**Problem description**
Repeat the listing below in full, exactly.

**Data listing**

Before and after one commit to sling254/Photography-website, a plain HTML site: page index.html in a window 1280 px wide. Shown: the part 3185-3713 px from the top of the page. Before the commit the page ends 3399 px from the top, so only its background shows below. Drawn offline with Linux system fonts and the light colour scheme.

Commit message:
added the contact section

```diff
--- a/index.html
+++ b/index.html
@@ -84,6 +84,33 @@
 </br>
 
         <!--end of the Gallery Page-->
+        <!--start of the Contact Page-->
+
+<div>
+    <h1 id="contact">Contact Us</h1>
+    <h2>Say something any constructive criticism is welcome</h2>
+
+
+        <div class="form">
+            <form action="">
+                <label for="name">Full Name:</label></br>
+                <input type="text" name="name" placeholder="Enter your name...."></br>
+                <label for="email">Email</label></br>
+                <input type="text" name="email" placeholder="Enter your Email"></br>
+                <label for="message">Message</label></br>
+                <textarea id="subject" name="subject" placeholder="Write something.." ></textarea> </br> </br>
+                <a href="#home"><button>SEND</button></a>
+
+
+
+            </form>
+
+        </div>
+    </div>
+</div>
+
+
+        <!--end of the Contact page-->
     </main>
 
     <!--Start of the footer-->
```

**Result below**
Before and after one commit to sling254/Photography-website, a plain HTML site: page index.html in a window 1280 px wide. Shown: the part 3185-3713 px from the top of the page. Before the commit the page ends 3399 px from the top, so only its background shows below. Drawn offline with Linux system fonts and the light colour scheme.

Commit message:
added the contact section

```diff
--- a/index.html
+++ b/index.html
@@ -84,6 +84,33 @@
 </br>
 
         <!--end of the Gallery Page-->
+        <!--start of the Contact Page-->
+
+<div>
+    <h1 id="contact">Contact Us</h1>
+    <h2>Say something any constructive criticism is welcome</h2>
+
+
+        <div class="form">
+            <form action="">
+                <label for="name">Full Name:</label></br>
+                <input type="text" name="name" placeholder="Enter your name...."></br>
+                <label for="email">Email</label></br>
+                <input type="text" name="email" placeholder="Enter your Email"></br>
+                <label for="message">Message</label></br>
+                <textarea id="subject" name="subject" placeholder="Write something.." ></textarea> </br> </br>
+                <a href="#home"><button>SEND</button></a>
+
+
+
+            </form>
+
+        </div>
+    </div>
+</div>
+
+
+        <!--end of the Contact page-->
     </main>
 
     <!--Start of the footer-->
```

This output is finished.